Drug Interactions May Occur When Taking Multiple Medications
A recent study found that more than 80 percent of adults age 57 and older take at least one prescription drug a day and that about half of them regularly mix drugs with over-the-counter medications and supplements.
Interactions between prescription medications and over-the-counter medications are somewhat common and fairly mild as long as people are aware of them and taking appropriate steps to use the medication safely. Occasionally, problems arise. A recent study found that about 1 in 25 older adults may be experiencing a major drug interaction.
“To protect themselves from the harm of drug interactions make sure that anyone who is advising someone to take medications is fully aware of all medicines that person is taking and that includes prescription medicines, over-the-counter medicines and dietary supplements,” says University of Michigan Geriatrics Center pharmacist Tami Remington.
Remington suggests that getting all prescription drugs filled at a single pharmacy allows the pharmacist to do a thorough drug interaction check each time a new one is filled.
Consulting a pharmacist periodically to ensure medications aren’t interacting with other medications is also a good idea, she adds.
Pharmacists are also worried about over-the-counter drugs. Taking decongestants in allergy and flu formulas can raise blood pressure in some people. High blood pressure is common among older adults in the United States. Many medications can further raise blood pressure in people who already suffer and are on medication for it.
Remington warns that many older adults also take blood thinners, which are used for conditions like blood clots but also for preventing heart attacks and stroke. The strongest blood thinner is Warfarin. It’s well-known that Warfarin interacts negatively with many medications. A drug interaction with Warfarin can be extremely dangerous because people on the medication need thin blood although blood that’s too thin could result in bleeding complications.

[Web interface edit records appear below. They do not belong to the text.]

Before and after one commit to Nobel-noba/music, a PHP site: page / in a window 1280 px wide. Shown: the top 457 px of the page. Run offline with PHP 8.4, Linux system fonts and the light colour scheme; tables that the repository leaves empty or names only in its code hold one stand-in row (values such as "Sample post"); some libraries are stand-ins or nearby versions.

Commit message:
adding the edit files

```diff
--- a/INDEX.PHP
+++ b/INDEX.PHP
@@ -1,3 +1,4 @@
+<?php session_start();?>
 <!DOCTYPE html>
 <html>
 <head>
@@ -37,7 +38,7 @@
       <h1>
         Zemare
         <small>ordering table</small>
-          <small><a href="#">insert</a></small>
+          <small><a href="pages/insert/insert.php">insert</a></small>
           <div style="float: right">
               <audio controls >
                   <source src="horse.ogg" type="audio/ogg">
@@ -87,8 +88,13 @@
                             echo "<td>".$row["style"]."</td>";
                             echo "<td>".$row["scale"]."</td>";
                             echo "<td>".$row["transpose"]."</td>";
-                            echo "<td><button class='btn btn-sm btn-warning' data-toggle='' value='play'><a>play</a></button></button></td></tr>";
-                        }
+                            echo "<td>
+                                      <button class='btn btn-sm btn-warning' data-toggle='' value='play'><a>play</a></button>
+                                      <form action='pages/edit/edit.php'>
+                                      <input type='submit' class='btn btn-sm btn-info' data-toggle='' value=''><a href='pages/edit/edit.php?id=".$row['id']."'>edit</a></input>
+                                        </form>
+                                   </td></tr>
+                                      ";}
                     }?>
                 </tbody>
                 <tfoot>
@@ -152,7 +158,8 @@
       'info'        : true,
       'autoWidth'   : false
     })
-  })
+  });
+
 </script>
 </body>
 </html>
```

Other drugs that interact with Warfarin can make a person’s blood too thick, increasing their risk of blood clots and stroke. Because of the high risks involved when taking Warfarin, anyone who is currently taking the medication should consult with a pharmacist or physician to ensure its safety.
The effect of medication on memory has also received wide attention. Medications in the valium family such as Ativan, Atarax, Restoril, Halcion and some of the sleeping pills like Ambien and Lunesta have a negative effect on people who are concerned about memory problems.

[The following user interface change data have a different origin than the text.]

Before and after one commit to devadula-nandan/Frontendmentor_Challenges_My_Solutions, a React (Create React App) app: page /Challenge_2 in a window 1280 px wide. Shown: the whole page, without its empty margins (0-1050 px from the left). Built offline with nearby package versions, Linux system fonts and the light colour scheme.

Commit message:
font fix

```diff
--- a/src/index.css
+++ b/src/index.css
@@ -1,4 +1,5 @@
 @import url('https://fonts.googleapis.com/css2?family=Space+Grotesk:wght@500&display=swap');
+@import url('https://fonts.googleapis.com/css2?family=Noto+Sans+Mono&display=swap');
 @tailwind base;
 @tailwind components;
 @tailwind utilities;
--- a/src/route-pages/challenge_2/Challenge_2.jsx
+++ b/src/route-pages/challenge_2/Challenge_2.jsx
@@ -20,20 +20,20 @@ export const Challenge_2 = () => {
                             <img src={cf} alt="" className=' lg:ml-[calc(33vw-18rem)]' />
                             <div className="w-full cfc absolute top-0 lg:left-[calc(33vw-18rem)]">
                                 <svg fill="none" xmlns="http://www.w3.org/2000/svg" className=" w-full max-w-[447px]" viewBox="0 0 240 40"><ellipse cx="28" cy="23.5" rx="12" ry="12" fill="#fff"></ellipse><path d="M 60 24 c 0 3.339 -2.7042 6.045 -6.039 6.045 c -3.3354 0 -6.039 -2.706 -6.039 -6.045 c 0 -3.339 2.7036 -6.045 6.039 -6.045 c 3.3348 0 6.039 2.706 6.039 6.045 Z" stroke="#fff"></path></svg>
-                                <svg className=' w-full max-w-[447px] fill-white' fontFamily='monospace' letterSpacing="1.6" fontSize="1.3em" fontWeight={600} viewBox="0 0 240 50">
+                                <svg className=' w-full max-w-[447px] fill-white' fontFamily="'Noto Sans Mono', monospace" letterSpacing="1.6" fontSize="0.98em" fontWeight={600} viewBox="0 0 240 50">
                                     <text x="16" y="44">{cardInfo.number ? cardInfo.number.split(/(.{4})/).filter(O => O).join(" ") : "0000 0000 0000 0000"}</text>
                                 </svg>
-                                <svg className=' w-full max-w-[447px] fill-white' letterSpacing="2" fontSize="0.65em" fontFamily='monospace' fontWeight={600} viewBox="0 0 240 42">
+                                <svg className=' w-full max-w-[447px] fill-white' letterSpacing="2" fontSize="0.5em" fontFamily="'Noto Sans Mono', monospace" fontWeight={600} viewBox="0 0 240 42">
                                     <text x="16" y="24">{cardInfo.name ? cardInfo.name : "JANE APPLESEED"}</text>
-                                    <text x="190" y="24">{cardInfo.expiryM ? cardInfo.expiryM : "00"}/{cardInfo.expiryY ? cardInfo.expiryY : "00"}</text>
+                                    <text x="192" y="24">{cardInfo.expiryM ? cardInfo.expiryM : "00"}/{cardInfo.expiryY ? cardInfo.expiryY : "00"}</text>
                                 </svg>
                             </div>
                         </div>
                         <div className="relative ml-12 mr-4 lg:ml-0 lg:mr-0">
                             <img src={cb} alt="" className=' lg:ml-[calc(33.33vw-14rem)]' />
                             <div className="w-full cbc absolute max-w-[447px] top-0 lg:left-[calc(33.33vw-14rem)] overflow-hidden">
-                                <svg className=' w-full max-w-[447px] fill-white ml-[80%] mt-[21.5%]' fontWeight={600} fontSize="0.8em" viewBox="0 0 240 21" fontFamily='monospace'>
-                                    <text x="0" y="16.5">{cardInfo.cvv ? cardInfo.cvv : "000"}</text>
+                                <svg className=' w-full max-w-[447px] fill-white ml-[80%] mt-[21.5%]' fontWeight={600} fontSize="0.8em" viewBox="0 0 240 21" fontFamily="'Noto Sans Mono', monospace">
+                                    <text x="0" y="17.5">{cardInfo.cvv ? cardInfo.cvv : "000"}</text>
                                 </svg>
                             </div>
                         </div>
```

“These medications can prevent you from being able to form new memories and so even in small doses, particularly in older adults, they can make memory problems worse,” Remington says.

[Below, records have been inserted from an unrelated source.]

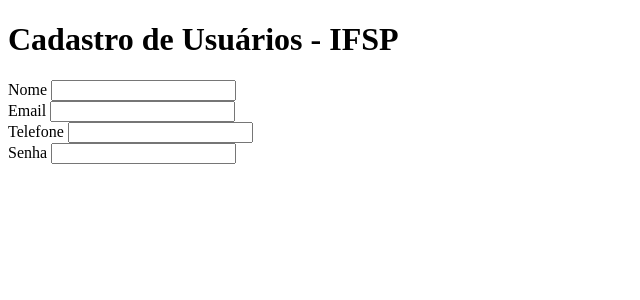
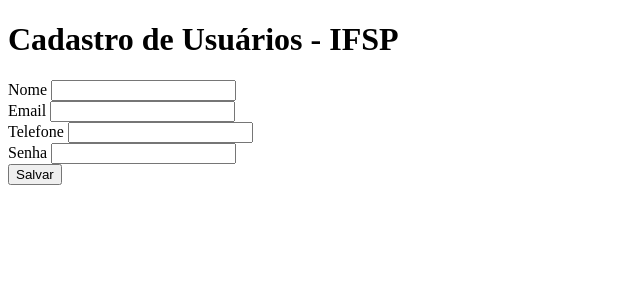
Before and after one commit to MAUMOREIRA/ProjetoCadastro, a PHP site: page /cadastro_usuario.html in a window 1280 px wide. Shown: the top 300 px of the page, without its empty margins (0-640 px from the left). Run offline with PHP 8.4, Linux system fonts and the light colour scheme.

Commit message:
certo beijos

```diff
--- a/cadastro_usuario.html
+++ b/cadastro_usuario.html
@@ -18,14 +18,14 @@
             <input type="email" name = "email" id= "email">
         </div>
         <div>
-            <label for="nome">Telefone</label>
-            <input type="text" name = "Telefone" id= "telefone" pattern="\([0-9]{2}\)[0-9]{4-5} - [0-9]{4}">
+            <label for="fone">Telefone</label>
+            <input type="tell" name = "fone" id= "fone pattern="\([0-9]{2}\)[0-9]{4-5} - [0-9]{4}">
         </div>
         <div>
             <label for="nome">Senha</label>
             <input type="password" name = "senha" id= "senha">
         </div>
-
+         <input type="submit" value="Salvar">
     </form>
 
 
--- a/cadastro_usuario.php
+++ b/cadastro_usuario.php
@@ -13,7 +13,7 @@ echo "telefone: $fone <br>";
 echo "Senha: $senha <br>";
 
 $sql = "INSERT INTO usuario (nome_usuario,email_usuario, fone_usuario,senha)";
-$sql .= "VALUES ('".$nome. "','".$email."','". $fone. "','".$senha."')";
+$sql .= " VALUES ('".$nome. "','".$email."','". $fone. "','".$senha."')";
 
 echo $sql. "<br>";
 $result = mysqli_query($con,$sql);
```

Over-the-counter or prescription medicines that Remington is most uncomfortable with “are the ones that have sleepy-type side effects to them such as medications for urinary incontinence to help avoid accidents.” Remington suggests limiting usage of these medications so that peoples daily lives and experience won’t be significantly changed due to medications.
Not all drug interactions are safe and require monitoring, says Remington. “People need to protect themselves against serious drug interactions that happen and a physician or a pharmacist is a great place to receive help,” she says.